-- Opening Marker --

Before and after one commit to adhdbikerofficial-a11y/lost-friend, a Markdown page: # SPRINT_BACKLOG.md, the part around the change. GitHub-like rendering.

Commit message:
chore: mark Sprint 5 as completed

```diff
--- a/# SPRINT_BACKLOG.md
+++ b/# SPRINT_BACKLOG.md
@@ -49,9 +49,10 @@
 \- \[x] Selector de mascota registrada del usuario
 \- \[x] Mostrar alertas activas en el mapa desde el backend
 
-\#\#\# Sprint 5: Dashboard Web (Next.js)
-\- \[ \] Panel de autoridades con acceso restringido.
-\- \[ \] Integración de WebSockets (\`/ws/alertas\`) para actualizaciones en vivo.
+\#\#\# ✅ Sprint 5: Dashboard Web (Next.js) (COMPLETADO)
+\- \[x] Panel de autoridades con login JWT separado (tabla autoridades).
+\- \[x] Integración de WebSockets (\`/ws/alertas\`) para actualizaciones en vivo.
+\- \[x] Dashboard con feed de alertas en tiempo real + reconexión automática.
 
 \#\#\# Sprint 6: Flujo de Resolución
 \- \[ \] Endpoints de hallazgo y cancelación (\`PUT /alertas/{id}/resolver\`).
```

-- Closing Marker --

What you will do
Copy out each entry exactly, leaving nothing out.

Written response
Before and after one commit to adhdbikerofficial-a11y/lost-friend, a Markdown page: # SPRINT_BACKLOG.md, the part around the change. GitHub-like rendering.

Commit message:
chore: mark Sprint 5 as completed

```diff
--- a/# SPRINT_BACKLOG.md
+++ b/# SPRINT_BACKLOG.md
@@ -49,9 +49,10 @@
 \- \[x] Selector de mascota registrada del usuario
 \- \[x] Mostrar alertas activas en el mapa desde el backend
 
-\#\#\# Sprint 5: Dashboard Web (Next.js)
-\- \[ \] Panel de autoridades con acceso restringido.
-\- \[ \] Integración de WebSockets (\`/ws/alertas\`) para actualizaciones en vivo.
+\#\#\# ✅ Sprint 5: Dashboard Web (Next.js) (COMPLETADO)
+\- \[x] Panel de autoridades con login JWT separado (tabla autoridades).
+\- \[x] Integración de WebSockets (\`/ws/alertas\`) para actualizaciones en vivo.
+\- \[x] Dashboard con feed de alertas en tiempo real + reconexión automática.
 
 \#\#\# Sprint 6: Flujo de Resolución
 \- \[ \] Endpoints de hallazgo y cancelación (\`PUT /alertas/{id}/resolver\`).
```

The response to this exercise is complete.